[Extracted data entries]
*****

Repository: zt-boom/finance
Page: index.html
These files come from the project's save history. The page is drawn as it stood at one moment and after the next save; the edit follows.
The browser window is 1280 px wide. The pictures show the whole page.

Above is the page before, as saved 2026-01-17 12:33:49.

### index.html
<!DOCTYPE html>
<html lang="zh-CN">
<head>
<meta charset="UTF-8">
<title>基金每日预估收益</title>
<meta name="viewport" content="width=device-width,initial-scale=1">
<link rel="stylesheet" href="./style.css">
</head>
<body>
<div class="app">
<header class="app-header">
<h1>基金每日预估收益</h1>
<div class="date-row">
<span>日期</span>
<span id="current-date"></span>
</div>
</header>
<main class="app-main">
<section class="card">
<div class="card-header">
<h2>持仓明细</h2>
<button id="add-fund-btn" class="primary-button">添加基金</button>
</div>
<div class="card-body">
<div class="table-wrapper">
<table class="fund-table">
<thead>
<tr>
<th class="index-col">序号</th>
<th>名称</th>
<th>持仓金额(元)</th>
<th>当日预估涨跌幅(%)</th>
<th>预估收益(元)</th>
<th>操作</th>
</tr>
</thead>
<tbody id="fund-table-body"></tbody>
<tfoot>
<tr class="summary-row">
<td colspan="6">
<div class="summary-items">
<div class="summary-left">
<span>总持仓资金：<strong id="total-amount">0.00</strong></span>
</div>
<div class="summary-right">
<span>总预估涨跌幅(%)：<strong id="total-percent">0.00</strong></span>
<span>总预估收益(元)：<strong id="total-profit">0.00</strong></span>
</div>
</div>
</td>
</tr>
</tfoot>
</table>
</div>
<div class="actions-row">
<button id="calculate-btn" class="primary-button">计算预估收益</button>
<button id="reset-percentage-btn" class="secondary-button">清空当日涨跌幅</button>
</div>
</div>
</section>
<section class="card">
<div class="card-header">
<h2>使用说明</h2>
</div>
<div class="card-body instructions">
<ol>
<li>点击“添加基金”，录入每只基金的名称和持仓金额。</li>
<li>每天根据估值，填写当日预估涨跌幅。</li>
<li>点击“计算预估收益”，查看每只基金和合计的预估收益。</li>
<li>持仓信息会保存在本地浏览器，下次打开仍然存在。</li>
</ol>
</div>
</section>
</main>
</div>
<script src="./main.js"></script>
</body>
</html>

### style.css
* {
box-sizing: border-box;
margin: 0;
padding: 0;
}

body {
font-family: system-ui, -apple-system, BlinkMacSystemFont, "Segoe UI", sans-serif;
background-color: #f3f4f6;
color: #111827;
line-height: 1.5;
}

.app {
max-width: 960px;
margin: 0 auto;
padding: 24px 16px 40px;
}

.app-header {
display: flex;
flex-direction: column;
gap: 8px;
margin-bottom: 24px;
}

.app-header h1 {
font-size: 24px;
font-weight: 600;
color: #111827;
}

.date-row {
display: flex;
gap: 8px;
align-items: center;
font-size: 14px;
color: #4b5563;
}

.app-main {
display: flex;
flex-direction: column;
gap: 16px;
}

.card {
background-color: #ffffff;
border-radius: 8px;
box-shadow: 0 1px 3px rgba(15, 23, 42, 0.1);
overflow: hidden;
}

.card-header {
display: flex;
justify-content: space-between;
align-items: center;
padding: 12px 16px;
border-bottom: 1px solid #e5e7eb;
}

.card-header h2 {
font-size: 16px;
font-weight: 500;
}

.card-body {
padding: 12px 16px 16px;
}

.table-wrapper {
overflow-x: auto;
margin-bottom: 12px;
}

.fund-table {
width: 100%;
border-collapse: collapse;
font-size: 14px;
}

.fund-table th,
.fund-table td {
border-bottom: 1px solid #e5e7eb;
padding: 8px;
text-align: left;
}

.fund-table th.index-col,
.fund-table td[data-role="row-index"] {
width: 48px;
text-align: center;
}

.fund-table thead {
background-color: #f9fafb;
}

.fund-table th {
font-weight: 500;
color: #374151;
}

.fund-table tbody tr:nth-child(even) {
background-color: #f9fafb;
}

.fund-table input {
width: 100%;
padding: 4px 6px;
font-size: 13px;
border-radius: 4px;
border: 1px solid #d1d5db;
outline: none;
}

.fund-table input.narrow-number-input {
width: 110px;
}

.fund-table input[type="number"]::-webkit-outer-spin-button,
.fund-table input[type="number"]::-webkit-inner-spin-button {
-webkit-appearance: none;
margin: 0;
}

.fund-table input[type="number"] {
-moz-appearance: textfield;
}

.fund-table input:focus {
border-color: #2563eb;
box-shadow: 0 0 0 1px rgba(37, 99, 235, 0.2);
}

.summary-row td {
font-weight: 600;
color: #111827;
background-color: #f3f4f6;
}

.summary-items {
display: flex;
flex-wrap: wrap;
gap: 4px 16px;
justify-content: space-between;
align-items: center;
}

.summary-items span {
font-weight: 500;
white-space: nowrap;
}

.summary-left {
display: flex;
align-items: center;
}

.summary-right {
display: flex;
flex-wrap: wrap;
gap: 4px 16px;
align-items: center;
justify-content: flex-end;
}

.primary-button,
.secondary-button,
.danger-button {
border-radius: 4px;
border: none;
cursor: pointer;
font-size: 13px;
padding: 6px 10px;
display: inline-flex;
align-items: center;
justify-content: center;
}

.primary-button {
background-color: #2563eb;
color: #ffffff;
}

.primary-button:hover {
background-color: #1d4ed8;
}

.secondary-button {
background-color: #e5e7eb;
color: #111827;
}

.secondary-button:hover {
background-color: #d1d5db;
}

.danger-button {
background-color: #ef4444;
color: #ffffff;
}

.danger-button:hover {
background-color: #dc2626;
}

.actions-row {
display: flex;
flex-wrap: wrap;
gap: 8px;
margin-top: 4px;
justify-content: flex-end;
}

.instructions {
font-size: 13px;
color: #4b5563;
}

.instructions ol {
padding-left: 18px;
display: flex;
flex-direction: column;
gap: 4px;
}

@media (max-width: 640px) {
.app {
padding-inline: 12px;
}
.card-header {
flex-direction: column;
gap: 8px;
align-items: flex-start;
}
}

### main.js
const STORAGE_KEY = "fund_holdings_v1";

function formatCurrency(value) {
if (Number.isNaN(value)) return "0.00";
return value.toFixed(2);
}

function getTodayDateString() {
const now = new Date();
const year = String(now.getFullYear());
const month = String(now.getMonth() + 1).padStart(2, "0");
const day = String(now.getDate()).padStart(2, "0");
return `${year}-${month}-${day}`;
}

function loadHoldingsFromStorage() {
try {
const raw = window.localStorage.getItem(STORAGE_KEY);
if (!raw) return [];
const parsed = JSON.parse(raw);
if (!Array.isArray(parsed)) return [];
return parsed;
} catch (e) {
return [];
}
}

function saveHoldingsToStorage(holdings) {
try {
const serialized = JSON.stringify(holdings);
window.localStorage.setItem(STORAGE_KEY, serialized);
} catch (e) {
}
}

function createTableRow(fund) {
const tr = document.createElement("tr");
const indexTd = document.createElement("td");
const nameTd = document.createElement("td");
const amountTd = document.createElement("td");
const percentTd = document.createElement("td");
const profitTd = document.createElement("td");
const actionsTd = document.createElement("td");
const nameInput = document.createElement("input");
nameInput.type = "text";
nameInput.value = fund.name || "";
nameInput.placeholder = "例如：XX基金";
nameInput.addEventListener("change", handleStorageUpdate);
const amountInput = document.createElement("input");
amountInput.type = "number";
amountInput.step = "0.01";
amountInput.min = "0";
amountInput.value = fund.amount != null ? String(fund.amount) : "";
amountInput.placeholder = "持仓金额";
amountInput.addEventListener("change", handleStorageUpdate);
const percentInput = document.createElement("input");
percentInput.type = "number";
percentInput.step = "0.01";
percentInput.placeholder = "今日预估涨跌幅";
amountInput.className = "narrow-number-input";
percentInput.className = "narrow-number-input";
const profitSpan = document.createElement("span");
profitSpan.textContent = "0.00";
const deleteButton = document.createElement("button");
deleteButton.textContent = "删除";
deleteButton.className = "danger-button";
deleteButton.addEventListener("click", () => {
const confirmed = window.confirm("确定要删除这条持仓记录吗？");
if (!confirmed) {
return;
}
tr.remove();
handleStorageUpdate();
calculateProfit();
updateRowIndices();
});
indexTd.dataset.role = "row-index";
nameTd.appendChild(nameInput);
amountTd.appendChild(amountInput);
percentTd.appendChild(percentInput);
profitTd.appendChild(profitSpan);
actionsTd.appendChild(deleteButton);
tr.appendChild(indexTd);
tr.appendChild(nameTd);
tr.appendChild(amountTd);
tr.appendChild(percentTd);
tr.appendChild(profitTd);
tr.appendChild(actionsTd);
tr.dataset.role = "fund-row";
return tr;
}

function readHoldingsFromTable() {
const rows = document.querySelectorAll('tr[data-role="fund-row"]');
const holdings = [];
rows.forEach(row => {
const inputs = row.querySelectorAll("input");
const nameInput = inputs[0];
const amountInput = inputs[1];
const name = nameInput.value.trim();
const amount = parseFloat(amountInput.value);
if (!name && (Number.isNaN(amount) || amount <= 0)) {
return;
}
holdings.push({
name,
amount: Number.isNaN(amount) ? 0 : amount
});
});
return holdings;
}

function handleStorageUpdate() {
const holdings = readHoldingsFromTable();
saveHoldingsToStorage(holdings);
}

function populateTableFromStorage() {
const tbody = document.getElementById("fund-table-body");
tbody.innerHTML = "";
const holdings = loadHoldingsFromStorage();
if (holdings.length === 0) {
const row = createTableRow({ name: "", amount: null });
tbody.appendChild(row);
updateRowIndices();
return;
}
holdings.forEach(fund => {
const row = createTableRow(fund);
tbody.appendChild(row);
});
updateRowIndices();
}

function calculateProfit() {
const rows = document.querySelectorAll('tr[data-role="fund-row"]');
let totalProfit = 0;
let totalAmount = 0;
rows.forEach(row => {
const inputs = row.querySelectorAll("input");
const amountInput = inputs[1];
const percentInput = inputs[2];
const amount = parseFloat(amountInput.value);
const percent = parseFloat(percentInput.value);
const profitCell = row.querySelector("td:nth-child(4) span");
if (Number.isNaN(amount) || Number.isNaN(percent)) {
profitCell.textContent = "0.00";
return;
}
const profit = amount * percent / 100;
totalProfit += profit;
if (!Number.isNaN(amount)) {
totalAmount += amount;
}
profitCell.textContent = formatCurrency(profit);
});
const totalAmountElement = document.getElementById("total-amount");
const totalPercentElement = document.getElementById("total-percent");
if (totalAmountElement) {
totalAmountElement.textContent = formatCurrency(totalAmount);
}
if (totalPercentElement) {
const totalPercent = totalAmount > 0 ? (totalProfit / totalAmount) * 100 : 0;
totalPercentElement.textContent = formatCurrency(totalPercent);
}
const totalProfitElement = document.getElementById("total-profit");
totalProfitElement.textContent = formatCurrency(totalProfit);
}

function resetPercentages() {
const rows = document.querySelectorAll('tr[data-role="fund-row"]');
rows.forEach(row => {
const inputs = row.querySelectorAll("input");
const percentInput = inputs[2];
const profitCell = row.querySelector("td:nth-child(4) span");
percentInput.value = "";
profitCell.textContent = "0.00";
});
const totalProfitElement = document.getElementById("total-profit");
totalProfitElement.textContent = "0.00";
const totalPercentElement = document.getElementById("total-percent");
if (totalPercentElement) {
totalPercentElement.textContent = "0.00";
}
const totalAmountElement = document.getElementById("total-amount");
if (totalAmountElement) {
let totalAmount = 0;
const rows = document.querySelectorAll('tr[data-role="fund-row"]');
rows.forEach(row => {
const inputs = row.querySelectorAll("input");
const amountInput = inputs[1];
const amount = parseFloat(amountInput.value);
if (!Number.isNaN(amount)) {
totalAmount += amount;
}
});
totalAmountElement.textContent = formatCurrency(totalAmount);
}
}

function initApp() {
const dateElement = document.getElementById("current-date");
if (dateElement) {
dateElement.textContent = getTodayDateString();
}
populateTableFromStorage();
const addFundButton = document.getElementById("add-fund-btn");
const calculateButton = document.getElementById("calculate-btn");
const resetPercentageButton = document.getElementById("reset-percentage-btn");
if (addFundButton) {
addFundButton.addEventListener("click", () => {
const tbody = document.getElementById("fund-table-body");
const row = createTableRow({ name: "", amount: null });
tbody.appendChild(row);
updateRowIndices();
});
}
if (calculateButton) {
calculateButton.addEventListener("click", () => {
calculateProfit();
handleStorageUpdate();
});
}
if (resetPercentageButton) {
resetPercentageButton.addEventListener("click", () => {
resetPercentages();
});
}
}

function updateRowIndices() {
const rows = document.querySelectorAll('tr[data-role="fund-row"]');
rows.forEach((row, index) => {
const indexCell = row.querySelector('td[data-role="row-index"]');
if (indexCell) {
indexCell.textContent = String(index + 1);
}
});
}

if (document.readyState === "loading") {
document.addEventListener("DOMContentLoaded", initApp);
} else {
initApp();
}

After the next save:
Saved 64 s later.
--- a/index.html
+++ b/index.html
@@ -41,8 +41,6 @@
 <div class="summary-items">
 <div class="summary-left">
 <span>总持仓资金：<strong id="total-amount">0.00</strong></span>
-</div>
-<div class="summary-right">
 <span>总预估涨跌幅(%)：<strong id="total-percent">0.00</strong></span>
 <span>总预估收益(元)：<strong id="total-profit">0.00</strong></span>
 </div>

*****

Each line of the data above that contains the word "background" counts once; report the total and add nothing.

**Output below**
11